[Source data]
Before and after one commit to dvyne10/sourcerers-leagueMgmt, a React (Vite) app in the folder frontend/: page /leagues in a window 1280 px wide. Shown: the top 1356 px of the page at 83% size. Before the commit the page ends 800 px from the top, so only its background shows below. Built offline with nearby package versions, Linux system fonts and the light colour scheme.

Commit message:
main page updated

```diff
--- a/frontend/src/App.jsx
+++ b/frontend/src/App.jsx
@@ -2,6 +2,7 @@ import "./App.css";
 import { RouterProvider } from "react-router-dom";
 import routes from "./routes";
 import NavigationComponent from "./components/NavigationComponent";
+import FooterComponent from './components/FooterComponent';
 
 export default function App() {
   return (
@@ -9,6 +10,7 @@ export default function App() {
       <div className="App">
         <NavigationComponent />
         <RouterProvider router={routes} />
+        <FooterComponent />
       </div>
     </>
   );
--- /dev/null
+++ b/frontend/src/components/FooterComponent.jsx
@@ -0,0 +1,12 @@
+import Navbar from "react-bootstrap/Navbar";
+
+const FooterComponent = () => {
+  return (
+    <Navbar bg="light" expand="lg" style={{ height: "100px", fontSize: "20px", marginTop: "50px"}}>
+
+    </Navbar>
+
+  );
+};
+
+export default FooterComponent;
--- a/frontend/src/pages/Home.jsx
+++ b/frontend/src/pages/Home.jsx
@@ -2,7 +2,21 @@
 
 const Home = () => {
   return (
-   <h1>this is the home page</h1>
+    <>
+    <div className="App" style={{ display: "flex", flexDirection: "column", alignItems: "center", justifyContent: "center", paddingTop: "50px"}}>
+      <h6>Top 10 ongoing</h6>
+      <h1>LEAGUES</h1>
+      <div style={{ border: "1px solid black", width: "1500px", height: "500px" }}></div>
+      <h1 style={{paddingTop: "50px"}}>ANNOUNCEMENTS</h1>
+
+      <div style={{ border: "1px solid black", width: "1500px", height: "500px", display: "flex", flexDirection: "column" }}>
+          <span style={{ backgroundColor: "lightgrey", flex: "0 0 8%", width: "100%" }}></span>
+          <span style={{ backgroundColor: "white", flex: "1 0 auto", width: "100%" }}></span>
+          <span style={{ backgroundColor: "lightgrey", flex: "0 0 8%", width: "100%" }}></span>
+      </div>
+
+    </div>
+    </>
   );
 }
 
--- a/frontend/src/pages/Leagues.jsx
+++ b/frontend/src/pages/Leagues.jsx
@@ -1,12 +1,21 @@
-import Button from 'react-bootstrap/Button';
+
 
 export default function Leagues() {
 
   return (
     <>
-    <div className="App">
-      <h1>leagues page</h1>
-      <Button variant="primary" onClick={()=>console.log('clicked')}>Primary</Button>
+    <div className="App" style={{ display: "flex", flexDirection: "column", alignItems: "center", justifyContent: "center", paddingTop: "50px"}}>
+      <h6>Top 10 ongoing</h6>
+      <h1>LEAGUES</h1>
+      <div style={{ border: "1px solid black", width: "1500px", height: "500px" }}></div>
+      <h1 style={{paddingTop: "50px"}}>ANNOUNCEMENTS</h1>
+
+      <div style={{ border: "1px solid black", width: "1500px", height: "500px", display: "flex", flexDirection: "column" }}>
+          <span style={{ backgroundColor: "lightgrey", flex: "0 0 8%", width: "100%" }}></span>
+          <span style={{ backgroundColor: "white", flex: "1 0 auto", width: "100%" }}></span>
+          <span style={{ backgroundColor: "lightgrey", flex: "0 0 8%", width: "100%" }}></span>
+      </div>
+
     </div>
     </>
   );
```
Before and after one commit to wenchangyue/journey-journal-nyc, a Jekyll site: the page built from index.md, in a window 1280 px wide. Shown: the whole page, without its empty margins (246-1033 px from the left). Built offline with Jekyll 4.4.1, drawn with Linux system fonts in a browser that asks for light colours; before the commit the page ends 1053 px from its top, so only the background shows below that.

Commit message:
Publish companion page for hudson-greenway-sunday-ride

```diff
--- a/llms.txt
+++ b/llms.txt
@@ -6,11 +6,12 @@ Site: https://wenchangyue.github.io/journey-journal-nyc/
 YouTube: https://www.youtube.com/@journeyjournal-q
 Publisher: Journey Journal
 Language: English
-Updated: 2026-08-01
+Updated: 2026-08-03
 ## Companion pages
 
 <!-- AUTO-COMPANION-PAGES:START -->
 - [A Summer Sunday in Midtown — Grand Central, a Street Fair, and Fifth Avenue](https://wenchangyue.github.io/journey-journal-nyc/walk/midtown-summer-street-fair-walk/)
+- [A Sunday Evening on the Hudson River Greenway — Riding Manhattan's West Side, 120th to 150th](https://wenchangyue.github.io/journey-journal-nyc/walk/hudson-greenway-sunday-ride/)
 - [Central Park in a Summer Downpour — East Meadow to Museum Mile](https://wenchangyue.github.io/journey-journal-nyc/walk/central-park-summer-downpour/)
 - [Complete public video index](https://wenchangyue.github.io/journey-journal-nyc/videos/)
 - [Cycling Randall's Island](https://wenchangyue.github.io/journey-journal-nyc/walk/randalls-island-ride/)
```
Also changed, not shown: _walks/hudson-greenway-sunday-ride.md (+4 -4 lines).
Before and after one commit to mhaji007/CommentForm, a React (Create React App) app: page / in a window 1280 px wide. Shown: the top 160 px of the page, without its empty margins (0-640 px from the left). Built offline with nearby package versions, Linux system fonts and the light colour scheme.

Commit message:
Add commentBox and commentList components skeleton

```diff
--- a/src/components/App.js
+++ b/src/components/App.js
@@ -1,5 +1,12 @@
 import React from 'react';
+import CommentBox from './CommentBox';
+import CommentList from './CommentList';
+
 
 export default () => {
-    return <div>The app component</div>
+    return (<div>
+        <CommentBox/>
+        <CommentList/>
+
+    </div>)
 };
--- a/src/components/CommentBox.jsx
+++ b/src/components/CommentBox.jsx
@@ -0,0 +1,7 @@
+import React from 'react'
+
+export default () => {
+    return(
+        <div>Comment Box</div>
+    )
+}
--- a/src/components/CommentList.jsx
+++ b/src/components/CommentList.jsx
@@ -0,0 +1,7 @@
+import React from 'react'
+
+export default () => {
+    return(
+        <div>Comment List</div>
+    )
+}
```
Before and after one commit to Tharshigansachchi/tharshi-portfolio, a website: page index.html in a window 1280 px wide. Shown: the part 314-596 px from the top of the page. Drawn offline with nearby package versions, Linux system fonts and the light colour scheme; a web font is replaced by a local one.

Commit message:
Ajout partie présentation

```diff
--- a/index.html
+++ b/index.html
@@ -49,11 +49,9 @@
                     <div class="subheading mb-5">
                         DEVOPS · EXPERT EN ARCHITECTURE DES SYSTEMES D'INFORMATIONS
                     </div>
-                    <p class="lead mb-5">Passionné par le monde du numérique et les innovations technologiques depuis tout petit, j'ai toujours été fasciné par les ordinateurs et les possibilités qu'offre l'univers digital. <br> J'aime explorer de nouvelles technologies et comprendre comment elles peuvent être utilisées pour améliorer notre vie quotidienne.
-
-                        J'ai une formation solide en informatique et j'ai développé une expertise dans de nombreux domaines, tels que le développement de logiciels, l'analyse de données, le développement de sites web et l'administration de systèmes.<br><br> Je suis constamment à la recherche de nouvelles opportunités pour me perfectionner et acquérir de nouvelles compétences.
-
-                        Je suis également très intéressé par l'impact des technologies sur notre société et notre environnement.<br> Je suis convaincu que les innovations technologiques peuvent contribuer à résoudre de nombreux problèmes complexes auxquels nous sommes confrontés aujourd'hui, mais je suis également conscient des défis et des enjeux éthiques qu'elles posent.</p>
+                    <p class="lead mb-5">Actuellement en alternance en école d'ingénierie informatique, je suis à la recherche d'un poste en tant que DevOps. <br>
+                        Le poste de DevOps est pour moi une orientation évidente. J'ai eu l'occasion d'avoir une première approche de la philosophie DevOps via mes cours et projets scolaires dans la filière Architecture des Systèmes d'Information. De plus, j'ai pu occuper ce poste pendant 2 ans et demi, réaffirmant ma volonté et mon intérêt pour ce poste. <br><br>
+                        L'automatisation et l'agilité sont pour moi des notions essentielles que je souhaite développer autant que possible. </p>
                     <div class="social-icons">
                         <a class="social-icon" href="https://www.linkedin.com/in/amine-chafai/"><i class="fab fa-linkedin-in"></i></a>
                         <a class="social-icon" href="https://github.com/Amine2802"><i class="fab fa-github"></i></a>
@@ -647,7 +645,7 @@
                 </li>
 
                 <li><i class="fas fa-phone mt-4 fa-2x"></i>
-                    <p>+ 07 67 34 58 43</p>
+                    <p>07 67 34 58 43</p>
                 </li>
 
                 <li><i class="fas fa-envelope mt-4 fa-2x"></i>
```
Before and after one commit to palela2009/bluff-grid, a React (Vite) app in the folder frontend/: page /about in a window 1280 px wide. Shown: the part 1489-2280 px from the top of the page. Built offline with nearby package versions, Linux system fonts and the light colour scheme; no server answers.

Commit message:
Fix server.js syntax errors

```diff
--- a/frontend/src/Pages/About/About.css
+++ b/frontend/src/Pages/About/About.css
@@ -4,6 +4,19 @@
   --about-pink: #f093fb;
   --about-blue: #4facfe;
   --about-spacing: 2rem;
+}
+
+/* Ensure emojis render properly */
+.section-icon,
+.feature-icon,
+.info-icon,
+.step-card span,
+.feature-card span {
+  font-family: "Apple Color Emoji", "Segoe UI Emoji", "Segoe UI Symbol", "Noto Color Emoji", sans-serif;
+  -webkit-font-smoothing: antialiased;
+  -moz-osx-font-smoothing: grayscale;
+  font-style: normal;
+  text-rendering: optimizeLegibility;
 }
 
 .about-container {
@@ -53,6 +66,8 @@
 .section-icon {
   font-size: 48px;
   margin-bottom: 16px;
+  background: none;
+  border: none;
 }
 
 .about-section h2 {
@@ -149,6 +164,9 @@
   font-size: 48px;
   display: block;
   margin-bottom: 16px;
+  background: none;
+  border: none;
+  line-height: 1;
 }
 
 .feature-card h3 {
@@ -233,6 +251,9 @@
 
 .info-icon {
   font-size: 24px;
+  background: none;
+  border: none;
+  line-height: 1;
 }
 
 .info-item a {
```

# The task
If a line in the entries contains "export", copy it.

# Task solution
 export default function App() {
@@ -9,6 +10,7 @@ export default function App() {
+export default FooterComponent;
 export default function Leagues() {
 export default () => {
+export default () => {
+export default () => {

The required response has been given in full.